Council’s plan for us to be one of world’s cleanest cities
MANCHESTER has signed up to one of the most ambitious climate change targets in the world as the city seeks to become ‘ zero-carbon’ in just 20 years.
In a groundbreaking pledge, the town hall now aims to ensure all energy used in Manchester is green by 2038 – a far more challenging target than other British cities and most across the globe.
It would effectively mean that all transport and fuel in the city would be renewable by that point, including through widespread electrification of cars and public transport.
Homes and businesses would need to switch to clean energy, buildings will have to be retrofitted to improve their insulation and more green space created.
The pledge does not include emissions from flights at Manchester Airport, which would need to be covered by separate national agreements, it is understood. But the plan has been welcomed by climate change activists across the country, with the council pointing out that achieving the goal would benefit the poorer and older people the most – those more likely to be living in fuel poverty in badly insulated houses or those at risk of flooding.
In recent years the stark effects of climate change have risen up the agenda both domestically and internationally, with flooding and moorland fires in Greater Manchester linked by experts to global warming and the more extreme weather events associated with it.
Manchester’s pledge, while yet to be outlined in detail, is now aimed at ensuring the city plays its part in the Paris climate change accord aimed at radically slowing down global warming. The city’s plans – which will be fleshed out next year – use calculations and projections from the Tyndall Centre at Manchester University and go beyond existing efforts to bring down the council’s own carbon emissions, which have been cut by a third since 2009.
They now bring forward Manchester’s ‘zero carbon’ target to 2038 from 2050, the goal for most other areas, including London, placing it in the top ten cities internationally for climate change goals. The town hall now aims to support schools, social housing providers, tenants, businesses and housing developers to take their own steps in ensuring the city stops relying on fossil fuels and becomes more energy efficient.
“The scale of the challenge is significant, but it is clear that a more ambitious target and delivery ●● plan is required for the city to play its full role in limiting the impact of climate change,” said a report tabled to the council’s executive.

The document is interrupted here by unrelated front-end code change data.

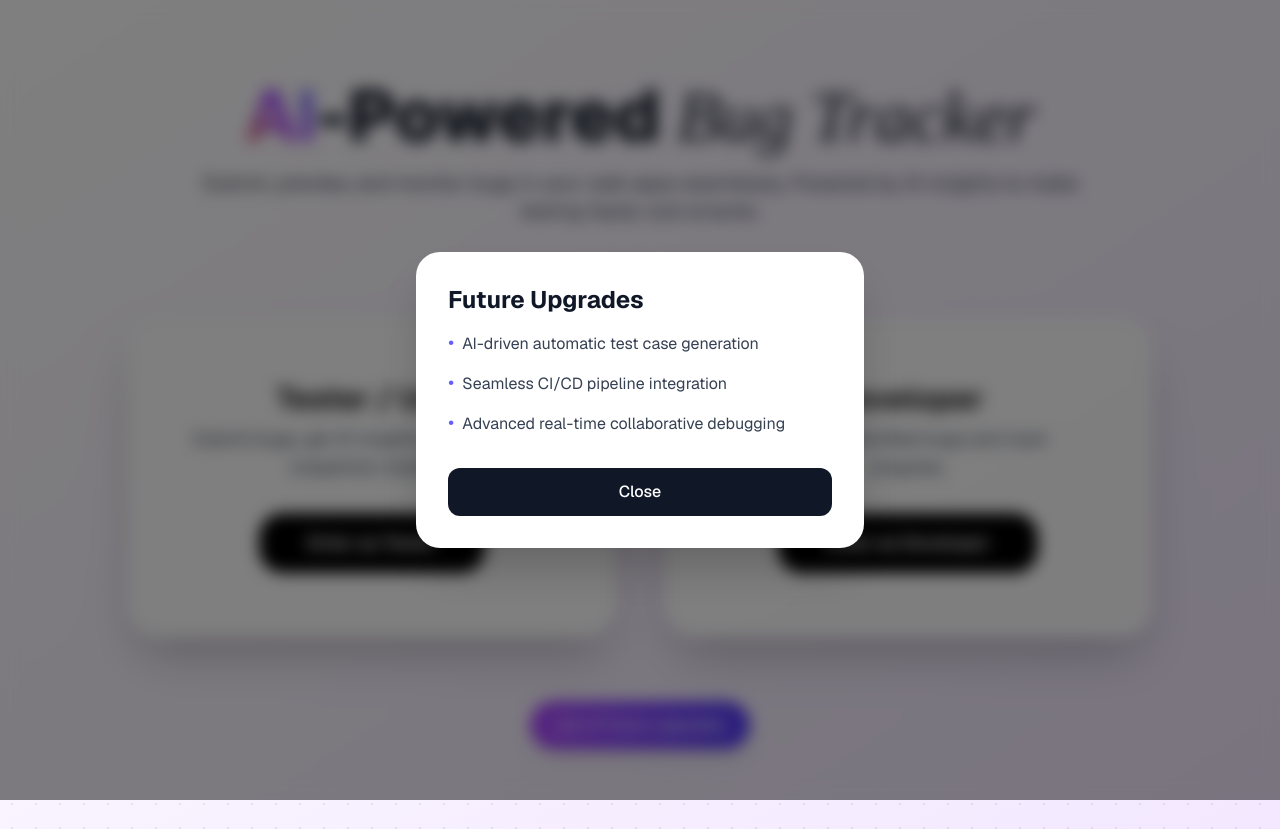
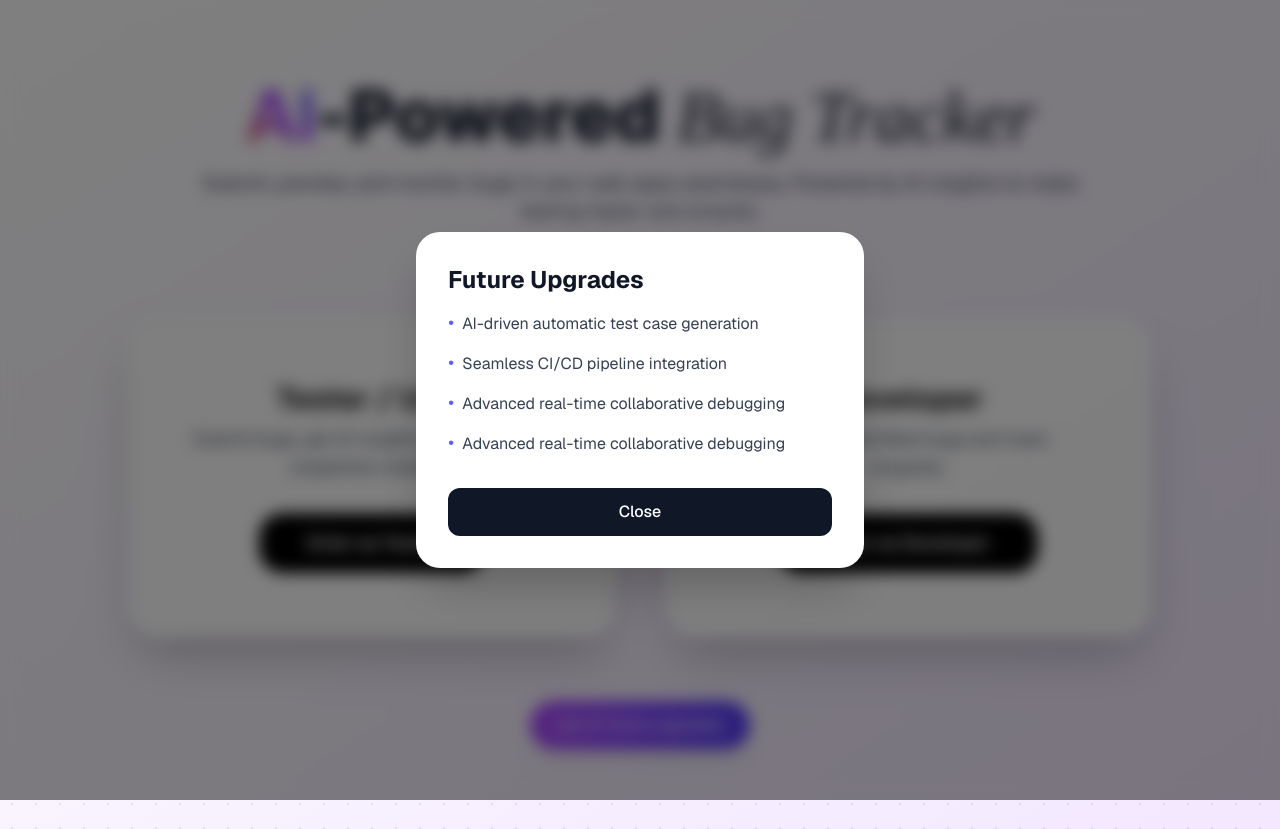
Before and after one commit to zdawan/AI-Bug-Tracker, a Next.js app in the folder client/: page / in a window 1280 px wide. Both pictures are taken after a click on the button "List of future upgrades". Built offline with nearby package versions, Linux system fonts and the light colour scheme; no server answers.

Commit message:
Feature list in home page

```diff
--- a/client/app/page.jsx
+++ b/client/app/page.jsx
@@ -131,6 +131,10 @@ export default function HomePage() {
                 <span className="text-indigo-500 mr-2 text-xl leading-none">&bull;</span>
                 <span>Advanced real-time collaborative debugging</span>
               </li>
+              <li className="flex items-start">
+                <span className="text-indigo-500 mr-2 text-xl leading-none">&bull;</span>
+                <span>Advanced real-time collaborative debugging</span>
+              </li>
             </ul>
             <button
               onClick={() => setShowUpgradesModal(false)}
```
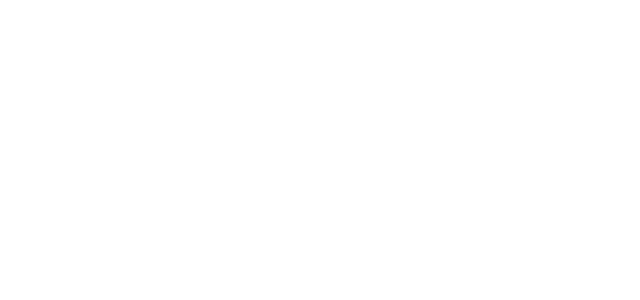
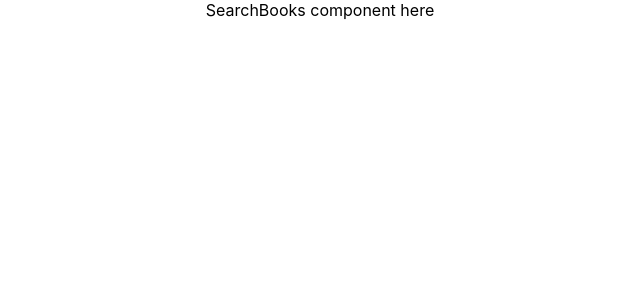
Before and after one commit to amjadk12/PruGRBooks, a React (Create React App) app: page / in a window 1280 px wide. Shown: the top 300 px of the page, without its empty margins (320-960 px from the left). Built offline with nearby package versions, Linux system fonts and the light colour scheme.

Commit message:
Refactor the App.js to pass test cases, added the Home screen test cases and added --coverge and --watch for quick working on test cases

```diff
--- a/package.json
+++ b/package.json
@@ -10,7 +10,7 @@
   "scripts": {
     "start": "react-scripts start",
     "build": "react-scripts build",
-    "test": "react-scripts test",
+    "test": "react-scripts test  --watch --coverage",
     "eject": "react-scripts eject"
   },
   "eslintConfig": {
--- a/src/App.js
+++ b/src/App.js
@@ -1,10 +1,13 @@
 import React, { Component } from "react";
 import "./App.css";
+import Home from "./screen/Home";
 
-class App extends Component {
+export default class App extends Component {
   render() {
-    return <div className="App" />;
+    return (
+      <div className="App">
+        <Home />
+      </div>
+    );
   }
 }
-
-export default App;
--- /dev/null
+++ b/src/screen/Home.jsx
@@ -0,0 +1,8 @@
+import React, { Component } from "react";
+
+export default class Home extends Component {
+  state = {};
+  render() {
+    return <div>SearchBooks component here</div>;
+  }
+}
```
Also changed, not shown: 2 other files (tests, documents, lock files or other folders).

Coun Angeliki Stogia, the executive member in charge of the environment, told the meeting that Manchester is ‘well placed’ to rise to the challenge, with more than 2,000 businesses across the conurbation already specifically focused on green energy and industries related to it.
There is almost an important ‘social justice’ element to the target, she said, adding that people on lower incomes and poorer people – particularly due to fuel poverty and poor housing – are ‘ d i s p ropor t i o nat e l y affected’ by climate change. “We need to stop thinking about climate change as a peripheral issue and bring it into mainstream thinking,” she added.
Proposals include the electrification of transport